Advanced cardiopulmonary resuscitation
In cases of cardiac arrest where the heart stops beating, CPR is used to manually pump blood the rest of the body. CPR uses chest compressions to pump the heart and rescue breaths to give oxygen to the blood. CPR can also restore spontaneous beating of the heart when compressions and breaths are being given. These two basic skills are part of Basic Life Support or BLS. If the heart starts beating but is in arrythmia (irregular heart beats), defibrillation is done. AED (defibrillators) send electricity to the heart to return it to a regular rhythm (sinus rhythm). Defibrillation is sometimes considered part of both BLS and ALS.
Advanced Life Support covers last two to three steps of the AHA’s Chain of Survival. The links of the chain are: (1) recognition of arrest, (2) chest compressions and rescue breaths, (3) defibrillation, (4) ALS, and (5) post-cardiac arrest care.
ALS can be used to describe medical support given to the victim to further stabilize his condition after BLS has been performed, or all five links in the Chain of Survival done in a medical or clinical set up. Giving CPR in a non-healthcare environment is confined to the compressions and rescue breaths given to the victim but CPR in a healthcare setting involves many other things. ALS includes diagnostic examinations like ECG reading and medication from a crash cart used during a code.

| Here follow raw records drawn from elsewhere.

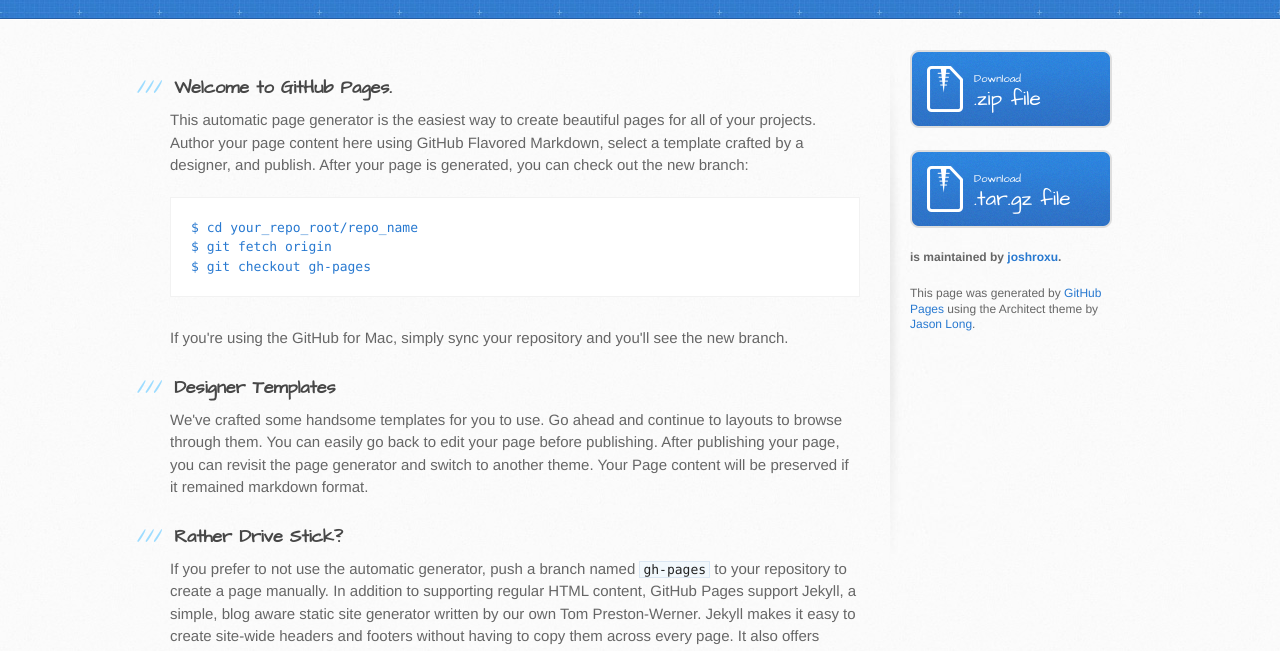
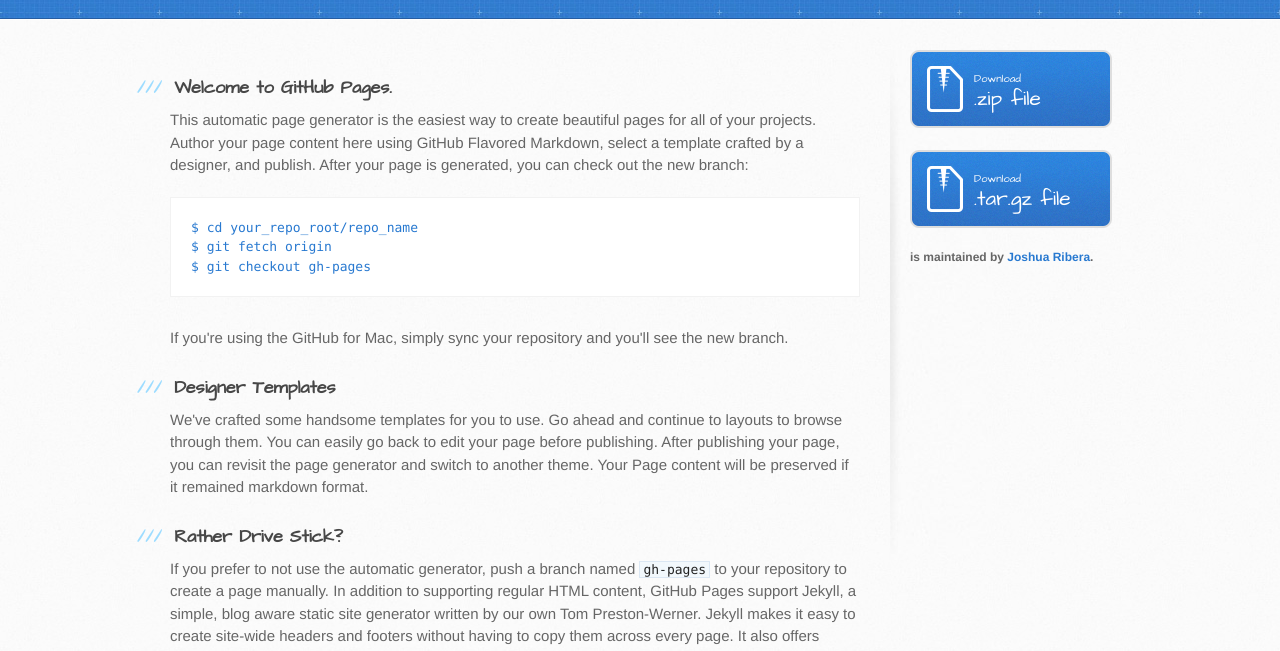
Before and after one commit to joshroxu/Projects, a plain HTML site: page index.html in a window 1280 px wide. Shown: the part 148-799 px from the top of the page. Drawn offline with Linux system fonts and the light colour scheme.

Commit message:
Update index.html

```diff
--- a/index.html
+++ b/index.html
@@ -71,9 +71,8 @@ $ git checkout gh-pages
             .tar.gz file
           </a>
 
-          <p class="repo-owner"><a href="https://github.com/joshroxu/Projects"></a> is maintained by <a href="https://github.com/joshroxu">joshroxu</a>.</p>
+          <p class="repo-owner"><a href="https://github.com/joshroxu/Projects"></a> is maintained by <a href="https://github.com/joshroxu">Joshua Ribera</a>.</p>
 
-          <p>This page was generated by <a href="https://pages.github.com">GitHub Pages</a> using the Architect theme by <a href="https://twitter.com/jasonlong">Jason Long</a>.</p>
         </aside>
       </div>
     </div>
```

ACLS – Advanced Cardiac Life Support
ACLS and PALS are the two programs under ALS training. ACLS stands for Advanced Cardiac Life Support (ACLS) and covers the medical management of adult victims of cardiac arrest. The interventions performed under ACLS are focused on returning spontaneous circulation of blood to the body, the same as BLS. However, ACLS expands on the medical support given, with trainees learning airway management, ventilatory support, and treatment of arrythmias.
Management with medications is an important part of ACLS as well, building upon the skills in BLS (compressions and rescue breaths). Using drug therapy along with compressions and ventilatory support have been show to improve the chances of restoring spontaneous circulation of blood in the body. Medication and defibrillation are also used to return sinus rhythm (normal/regular heart rhythm). Continued monitoring and post-cardiac arrest care is included in ACLS training once the victim or patient has been stabilized.
ACLS training programs last two days, with 16 total class hours. Re-certification is also available for this program and lasts 5 to 6 hours.
Credentials and re-certification
We award training credentials – certificates – to students if they have complete attendance a passing grade on the certification exam. The ACLS certification exam is a practical and written test given after the program. Certificates are valid for 24 months and have to be renewed before they expire. Expired certificates can no longer be renewed and we will have to request the trainee to retake the entire training program (instead of just re-certification classes).
Students who want to take ACLS training are required to have a Basic Life Support for Healthcare Providers training certificate. A pre-test also needs to be passed to qualify for ACLS training.